He pursued his bachelor’s degree at the University of Maine Farmington at age 32, completing the program in 2 years. But he didn’t stop there. Davis earned four master’s degrees, numerous advanced certificates, and a PhD.
Davis discovered Walden when researching options for his third master’s degree. “After talking to current and former students, I liked what I heard,” Davis says. “I’m a big believer in learning how to think, but I don’t like being told what to think.”
“Walden’s been a good fit. I have continued to come back because of the flexibility and the quality of the faculty.”
In addition to his MPH, PhD, and certificates in Clinical Research Administration and Project Management, Davis has most recently completed his Master of Healthcare Administration, which he uses as a health consultant. He works with groups and organizations to make sense of changing healthcare regulations and performs infection control assessments, health-related risk analyses, and data analyses for various organizations.
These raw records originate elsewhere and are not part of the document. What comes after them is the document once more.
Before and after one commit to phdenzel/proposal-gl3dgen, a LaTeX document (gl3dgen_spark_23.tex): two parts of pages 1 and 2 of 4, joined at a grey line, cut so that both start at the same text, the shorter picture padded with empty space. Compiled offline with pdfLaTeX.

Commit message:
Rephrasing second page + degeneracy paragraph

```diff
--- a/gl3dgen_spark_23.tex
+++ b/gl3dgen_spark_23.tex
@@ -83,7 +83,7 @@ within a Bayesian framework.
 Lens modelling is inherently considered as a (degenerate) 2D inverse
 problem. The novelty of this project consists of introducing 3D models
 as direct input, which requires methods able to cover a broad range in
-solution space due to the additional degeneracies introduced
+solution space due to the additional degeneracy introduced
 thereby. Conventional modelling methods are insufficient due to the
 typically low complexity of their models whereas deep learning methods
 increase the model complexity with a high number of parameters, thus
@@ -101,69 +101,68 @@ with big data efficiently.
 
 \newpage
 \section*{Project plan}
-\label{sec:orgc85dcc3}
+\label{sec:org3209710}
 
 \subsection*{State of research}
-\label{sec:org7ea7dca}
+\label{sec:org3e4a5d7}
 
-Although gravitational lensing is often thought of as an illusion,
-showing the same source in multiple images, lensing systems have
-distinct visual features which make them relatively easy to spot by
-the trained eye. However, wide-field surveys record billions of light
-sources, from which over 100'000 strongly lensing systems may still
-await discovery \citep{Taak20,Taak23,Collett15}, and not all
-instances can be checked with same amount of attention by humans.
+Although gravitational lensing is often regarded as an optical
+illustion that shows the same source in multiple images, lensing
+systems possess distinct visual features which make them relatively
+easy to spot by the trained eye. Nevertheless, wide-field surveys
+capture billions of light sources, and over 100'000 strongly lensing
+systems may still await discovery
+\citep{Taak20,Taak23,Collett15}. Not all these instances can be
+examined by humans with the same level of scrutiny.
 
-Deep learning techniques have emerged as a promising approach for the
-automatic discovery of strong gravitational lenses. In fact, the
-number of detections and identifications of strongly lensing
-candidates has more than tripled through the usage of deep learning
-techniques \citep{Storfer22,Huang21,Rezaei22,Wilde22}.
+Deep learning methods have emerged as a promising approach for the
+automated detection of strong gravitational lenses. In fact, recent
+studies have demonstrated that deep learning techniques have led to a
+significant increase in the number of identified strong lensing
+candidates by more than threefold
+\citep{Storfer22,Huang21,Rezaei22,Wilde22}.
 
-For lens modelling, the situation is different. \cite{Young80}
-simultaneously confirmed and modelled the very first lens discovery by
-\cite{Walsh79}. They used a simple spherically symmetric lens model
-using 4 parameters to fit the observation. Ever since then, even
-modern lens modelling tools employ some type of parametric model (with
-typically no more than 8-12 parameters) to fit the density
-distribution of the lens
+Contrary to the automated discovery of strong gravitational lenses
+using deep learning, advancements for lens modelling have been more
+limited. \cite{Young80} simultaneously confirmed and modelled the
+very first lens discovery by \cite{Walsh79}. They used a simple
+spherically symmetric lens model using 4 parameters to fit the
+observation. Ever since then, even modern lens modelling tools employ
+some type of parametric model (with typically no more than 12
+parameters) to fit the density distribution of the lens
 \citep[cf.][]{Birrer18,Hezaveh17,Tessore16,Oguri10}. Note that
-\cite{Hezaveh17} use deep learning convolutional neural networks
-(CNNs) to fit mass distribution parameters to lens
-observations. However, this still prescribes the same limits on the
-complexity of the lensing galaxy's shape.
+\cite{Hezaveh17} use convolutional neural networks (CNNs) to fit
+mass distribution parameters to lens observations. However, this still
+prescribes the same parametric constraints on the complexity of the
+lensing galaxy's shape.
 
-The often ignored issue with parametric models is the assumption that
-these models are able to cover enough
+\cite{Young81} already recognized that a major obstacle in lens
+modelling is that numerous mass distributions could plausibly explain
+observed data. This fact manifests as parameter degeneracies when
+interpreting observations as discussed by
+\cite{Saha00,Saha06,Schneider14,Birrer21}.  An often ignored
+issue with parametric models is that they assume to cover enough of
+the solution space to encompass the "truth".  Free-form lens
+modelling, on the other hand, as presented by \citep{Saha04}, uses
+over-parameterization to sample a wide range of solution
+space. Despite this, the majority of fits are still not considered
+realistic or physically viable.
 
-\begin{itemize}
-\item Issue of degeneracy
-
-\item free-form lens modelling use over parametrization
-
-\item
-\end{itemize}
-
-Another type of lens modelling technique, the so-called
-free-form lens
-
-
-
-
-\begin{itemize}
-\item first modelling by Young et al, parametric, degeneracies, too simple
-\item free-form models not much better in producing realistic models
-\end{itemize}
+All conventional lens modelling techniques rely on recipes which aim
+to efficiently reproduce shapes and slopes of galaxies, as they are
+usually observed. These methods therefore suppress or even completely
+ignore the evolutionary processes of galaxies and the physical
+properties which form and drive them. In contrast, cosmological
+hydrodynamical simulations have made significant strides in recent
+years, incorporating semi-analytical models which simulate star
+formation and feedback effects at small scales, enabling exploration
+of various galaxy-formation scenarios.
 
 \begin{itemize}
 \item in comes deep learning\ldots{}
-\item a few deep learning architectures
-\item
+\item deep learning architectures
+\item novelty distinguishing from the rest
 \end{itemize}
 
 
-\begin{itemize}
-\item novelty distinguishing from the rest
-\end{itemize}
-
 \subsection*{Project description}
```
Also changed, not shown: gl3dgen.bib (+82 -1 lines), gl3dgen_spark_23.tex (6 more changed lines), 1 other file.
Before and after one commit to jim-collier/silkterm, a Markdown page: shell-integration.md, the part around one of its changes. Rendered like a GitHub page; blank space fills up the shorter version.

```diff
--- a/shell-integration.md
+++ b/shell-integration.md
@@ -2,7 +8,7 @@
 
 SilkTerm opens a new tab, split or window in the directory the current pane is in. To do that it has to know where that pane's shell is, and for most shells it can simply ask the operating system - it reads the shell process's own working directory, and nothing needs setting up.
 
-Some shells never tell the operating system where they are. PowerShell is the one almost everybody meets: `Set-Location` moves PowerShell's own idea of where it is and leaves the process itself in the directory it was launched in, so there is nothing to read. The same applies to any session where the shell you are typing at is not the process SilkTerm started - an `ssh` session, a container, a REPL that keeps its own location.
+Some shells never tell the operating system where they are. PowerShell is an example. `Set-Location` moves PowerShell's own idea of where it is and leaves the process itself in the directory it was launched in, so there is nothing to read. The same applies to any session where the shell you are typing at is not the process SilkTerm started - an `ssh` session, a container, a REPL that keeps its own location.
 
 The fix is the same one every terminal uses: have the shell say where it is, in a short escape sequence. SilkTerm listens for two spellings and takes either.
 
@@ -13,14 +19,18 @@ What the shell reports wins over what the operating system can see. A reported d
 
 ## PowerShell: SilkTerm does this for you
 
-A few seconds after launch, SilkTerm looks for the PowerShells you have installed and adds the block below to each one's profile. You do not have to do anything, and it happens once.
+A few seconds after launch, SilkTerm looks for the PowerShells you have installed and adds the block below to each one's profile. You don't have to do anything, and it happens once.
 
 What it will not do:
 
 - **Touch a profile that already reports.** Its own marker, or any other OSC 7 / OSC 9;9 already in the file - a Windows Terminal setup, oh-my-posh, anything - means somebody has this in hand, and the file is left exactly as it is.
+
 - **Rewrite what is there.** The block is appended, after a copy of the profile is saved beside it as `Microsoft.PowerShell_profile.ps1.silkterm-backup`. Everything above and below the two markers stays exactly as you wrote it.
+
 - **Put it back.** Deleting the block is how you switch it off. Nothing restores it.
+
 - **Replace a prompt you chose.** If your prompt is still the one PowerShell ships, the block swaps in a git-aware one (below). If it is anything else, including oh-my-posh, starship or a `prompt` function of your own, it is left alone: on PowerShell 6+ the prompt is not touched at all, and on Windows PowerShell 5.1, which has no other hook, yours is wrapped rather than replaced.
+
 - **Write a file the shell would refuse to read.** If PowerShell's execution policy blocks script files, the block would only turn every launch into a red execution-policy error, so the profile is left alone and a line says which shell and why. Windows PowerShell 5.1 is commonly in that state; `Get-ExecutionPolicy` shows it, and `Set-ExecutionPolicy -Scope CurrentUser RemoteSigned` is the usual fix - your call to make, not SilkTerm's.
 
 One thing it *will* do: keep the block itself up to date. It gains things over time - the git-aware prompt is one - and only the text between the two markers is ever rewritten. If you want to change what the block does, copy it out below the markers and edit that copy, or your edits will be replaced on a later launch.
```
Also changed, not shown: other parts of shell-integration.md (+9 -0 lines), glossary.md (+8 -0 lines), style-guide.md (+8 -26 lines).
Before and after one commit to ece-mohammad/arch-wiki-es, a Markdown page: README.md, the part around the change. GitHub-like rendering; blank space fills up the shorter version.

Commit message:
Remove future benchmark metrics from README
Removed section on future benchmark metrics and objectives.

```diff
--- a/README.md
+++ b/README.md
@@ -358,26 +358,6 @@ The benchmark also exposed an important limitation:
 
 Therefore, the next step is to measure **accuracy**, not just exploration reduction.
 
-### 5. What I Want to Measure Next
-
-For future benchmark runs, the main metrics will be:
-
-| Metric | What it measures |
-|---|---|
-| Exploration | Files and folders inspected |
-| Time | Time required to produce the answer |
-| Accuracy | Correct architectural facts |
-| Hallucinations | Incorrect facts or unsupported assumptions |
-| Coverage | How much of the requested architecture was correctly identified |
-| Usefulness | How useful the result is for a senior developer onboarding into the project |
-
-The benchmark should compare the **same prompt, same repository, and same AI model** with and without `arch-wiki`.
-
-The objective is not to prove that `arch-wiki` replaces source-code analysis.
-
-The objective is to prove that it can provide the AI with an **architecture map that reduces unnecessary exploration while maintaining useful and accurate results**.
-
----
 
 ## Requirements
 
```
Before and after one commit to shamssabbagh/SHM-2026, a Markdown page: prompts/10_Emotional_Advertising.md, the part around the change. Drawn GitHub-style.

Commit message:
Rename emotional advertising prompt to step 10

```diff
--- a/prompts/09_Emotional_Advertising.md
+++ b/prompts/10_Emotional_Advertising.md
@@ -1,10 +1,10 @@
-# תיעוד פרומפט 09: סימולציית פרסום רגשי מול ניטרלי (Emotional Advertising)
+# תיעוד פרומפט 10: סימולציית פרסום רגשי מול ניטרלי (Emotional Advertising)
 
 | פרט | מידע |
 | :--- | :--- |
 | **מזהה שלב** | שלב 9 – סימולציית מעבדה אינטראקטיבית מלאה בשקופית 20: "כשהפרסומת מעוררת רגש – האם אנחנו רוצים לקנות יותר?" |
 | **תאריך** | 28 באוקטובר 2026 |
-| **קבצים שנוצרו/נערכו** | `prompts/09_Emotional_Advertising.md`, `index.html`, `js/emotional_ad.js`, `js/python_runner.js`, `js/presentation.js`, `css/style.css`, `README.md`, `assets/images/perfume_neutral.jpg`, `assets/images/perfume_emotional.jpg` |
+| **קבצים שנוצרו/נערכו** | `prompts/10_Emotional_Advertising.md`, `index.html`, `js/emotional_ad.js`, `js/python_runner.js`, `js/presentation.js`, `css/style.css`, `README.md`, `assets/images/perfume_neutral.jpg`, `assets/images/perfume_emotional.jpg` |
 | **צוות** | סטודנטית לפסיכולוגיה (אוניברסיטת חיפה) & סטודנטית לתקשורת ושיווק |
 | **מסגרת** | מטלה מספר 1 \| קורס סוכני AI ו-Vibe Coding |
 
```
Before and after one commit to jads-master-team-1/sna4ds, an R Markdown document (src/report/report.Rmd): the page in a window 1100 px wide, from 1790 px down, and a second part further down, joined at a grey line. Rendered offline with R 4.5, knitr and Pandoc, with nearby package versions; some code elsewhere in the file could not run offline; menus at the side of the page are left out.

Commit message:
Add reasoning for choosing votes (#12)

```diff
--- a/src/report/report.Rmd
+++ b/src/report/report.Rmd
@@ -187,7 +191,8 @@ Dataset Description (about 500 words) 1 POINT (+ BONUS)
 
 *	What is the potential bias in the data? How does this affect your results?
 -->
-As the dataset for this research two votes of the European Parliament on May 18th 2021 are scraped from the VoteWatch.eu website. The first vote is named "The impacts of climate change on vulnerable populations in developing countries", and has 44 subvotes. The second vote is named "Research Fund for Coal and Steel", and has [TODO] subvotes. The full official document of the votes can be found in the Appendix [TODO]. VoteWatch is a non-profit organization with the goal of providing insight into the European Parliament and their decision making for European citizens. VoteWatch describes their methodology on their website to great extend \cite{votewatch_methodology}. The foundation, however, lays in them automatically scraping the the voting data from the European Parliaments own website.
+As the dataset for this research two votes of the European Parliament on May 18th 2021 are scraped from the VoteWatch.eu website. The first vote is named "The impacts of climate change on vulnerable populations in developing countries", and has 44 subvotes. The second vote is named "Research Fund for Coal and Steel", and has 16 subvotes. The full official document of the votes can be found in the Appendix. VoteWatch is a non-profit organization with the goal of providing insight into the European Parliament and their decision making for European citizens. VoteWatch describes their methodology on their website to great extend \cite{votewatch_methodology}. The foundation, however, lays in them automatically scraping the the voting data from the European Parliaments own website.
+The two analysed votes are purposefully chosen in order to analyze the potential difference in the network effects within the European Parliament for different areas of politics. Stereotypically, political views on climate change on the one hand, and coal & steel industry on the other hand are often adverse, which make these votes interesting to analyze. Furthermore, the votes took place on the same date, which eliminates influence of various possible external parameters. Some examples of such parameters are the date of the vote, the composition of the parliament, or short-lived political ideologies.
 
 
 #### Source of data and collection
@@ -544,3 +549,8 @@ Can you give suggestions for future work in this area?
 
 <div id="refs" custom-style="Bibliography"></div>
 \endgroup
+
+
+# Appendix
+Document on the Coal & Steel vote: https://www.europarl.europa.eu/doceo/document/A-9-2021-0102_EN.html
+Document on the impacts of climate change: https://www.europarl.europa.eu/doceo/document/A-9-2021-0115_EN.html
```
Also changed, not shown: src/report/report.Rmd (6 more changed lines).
“I’m like a kid in a candy store when it comes to learning,” Davis says. “If something interests me, I want to learn more about it. I don’t think that desire will ever stop or that I’ll ever feel as though I’ve learned everything I can.”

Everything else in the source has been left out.